YOUR ASSIGNMENT
If an entry holds a picture, leave the picture out and copy the rest exactly.

### DATA PROVIDED

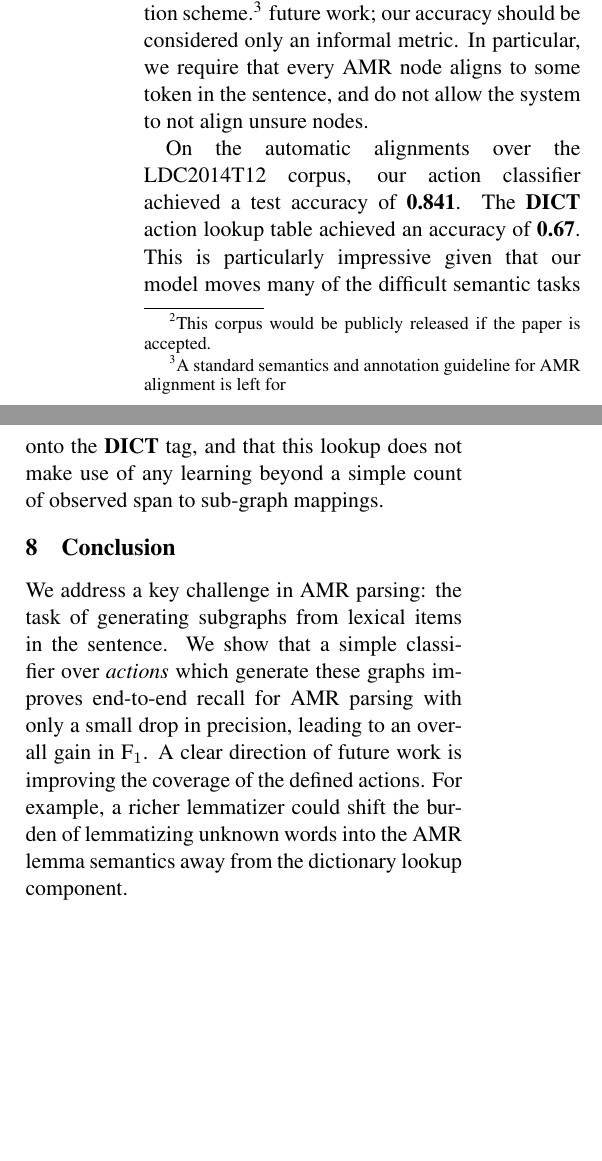
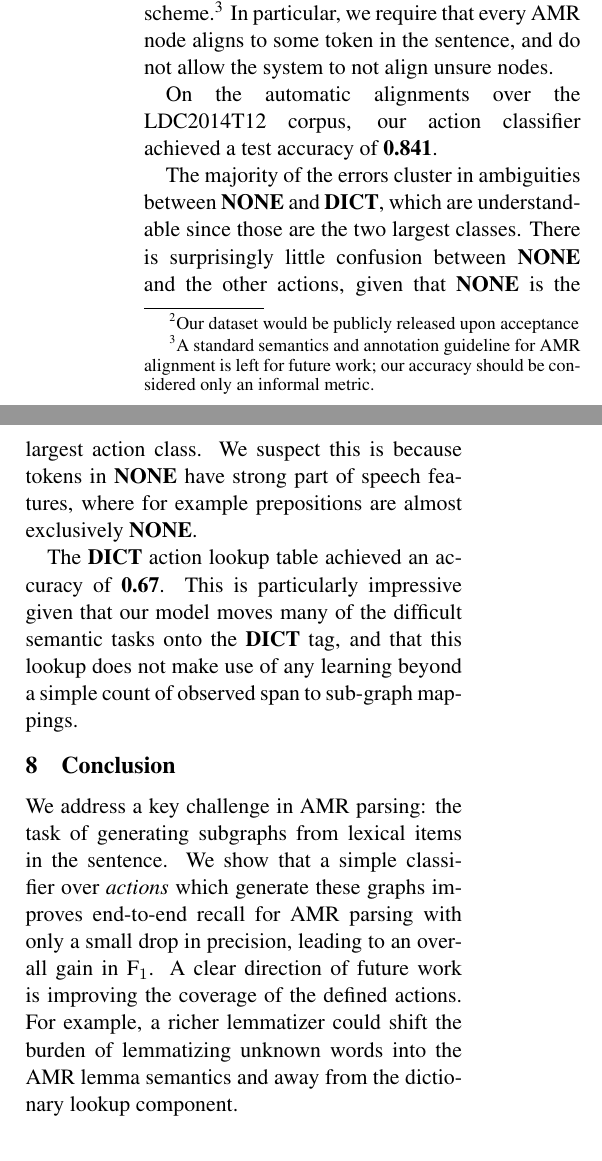
Before and after one commit to ajrulez/acl-2015-amr, a LaTeX paper (amr-ner-plus-plus.tex): two parts of the columns of page 8 of 9, joined at a grey line, cut so that both start at the same text, the shorter picture padded with empty space. Compiled offline with pdfLaTeX.

Commit message:
Getting ready for merge

```diff
--- a/amr-ner-plus-plus.tex
+++ b/amr-ner-plus-plus.tex
@@ -659,7 +659,7 @@ We evaluate our aligner on a small set of 100 hand-labeled alignments,
   and evaluate our NER++ classifier on automatically generated alignments over the whole corpus,
 
 On a hand-annotated dataset of 100 AMR parses from the LDC2014T12 corpus,\footnote{
-    This corpus would be publicly released if the paper is accepted.
+    Our dataset would be publicly released upon acceptance
   }
   our aligner achieves
   an accuracy of \textbf{83.2}.
@@ -680,6 +680,10 @@ In particular, we require that every AMR node aligns to some token in the senten
 
 On the automatic alignments over the LDC2014T12 corpus,
   our action classifier achieved a test accuracy of \textbf{0.841}.
+
+The majority of the errors cluster in ambiguities between \textbf{NONE} and \textbf{DICT}, which are understandable since those are the two largest classes.
+There is surprisingly little confusion between \textbf{NONE} and the other actions, given that \textbf{NONE} is the largest action class. We suspect this is because tokens in \textbf{NONE} have strong part of speech features, where for example prepositions are almost exclusively \textbf{NONE}.
+
 The \textbf{DICT} action lookup table achieved an accuracy of \textbf{0.67}.
 This is particularly impressive given that our model moves many of the difficult
   semantic tasks onto the \textbf{DICT} tag, and that this lookup does not make
@@ -696,7 +700,7 @@ We show that a
   drop in precision, leading to an overall gain in F$_1$.
 A clear direction of future work is improving the coverage of the defined actions.
 For example, a richer lemmatizer could shift the burden of lemmatizing unknown
-  words into the AMR lemma semantics away from the dictionary lookup component.
+  words into the AMR lemma semantics and away from the dictionary lookup component.
 
 %Future work on improving the accuracy of the graph generation from
 %  actions -- particularly the lemmatizer -- and on further reducing the number of
```
Also changed, not shown: amr-ner-plus-plus.tex (2 more changed lines).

######

RESPONSE BELOW
Before and after one commit to ajrulez/acl-2015-amr, a LaTeX paper (amr-ner-plus-plus.tex): two parts of the columns of page 8 of 9, joined at a grey line, cut so that both start at the same text, the shorter picture padded with empty space. Compiled offline with pdfLaTeX.

Commit message:
Getting ready for merge

```diff
--- a/amr-ner-plus-plus.tex
+++ b/amr-ner-plus-plus.tex
@@ -659,7 +659,7 @@ We evaluate our aligner on a small set of 100 hand-labeled alignments,
   and evaluate our NER++ classifier on automatically generated alignments over the whole corpus,
 
 On a hand-annotated dataset of 100 AMR parses from the LDC2014T12 corpus,\footnote{
-    This corpus would be publicly released if the paper is accepted.
+    Our dataset would be publicly released upon acceptance
   }
   our aligner achieves
   an accuracy of \textbf{83.2}.
@@ -680,6 +680,10 @@ In particular, we require that every AMR node aligns to some token in the senten
 
 On the automatic alignments over the LDC2014T12 corpus,
   our action classifier achieved a test accuracy of \textbf{0.841}.
+
+The majority of the errors cluster in ambiguities between \textbf{NONE} and \textbf{DICT}, which are understandable since those are the two largest classes.
+There is surprisingly little confusion between \textbf{NONE} and the other actions, given that \textbf{NONE} is the largest action class. We suspect this is because tokens in \textbf{NONE} have strong part of speech features, where for example prepositions are almost exclusively \textbf{NONE}.
+
 The \textbf{DICT} action lookup table achieved an accuracy of \textbf{0.67}.
 This is particularly impressive given that our model moves many of the difficult
   semantic tasks onto the \textbf{DICT} tag, and that this lookup does not make
@@ -696,7 +700,7 @@ We show that a
   drop in precision, leading to an overall gain in F$_1$.
 A clear direction of future work is improving the coverage of the defined actions.
 For example, a richer lemmatizer could shift the burden of lemmatizing unknown
-  words into the AMR lemma semantics away from the dictionary lookup component.
+  words into the AMR lemma semantics and away from the dictionary lookup component.
 
 %Future work on improving the accuracy of the graph generation from
 %  actions -- particularly the lemmatizer -- and on further reducing the number of
```
Also changed, not shown: amr-ner-plus-plus.tex (2 more changed lines).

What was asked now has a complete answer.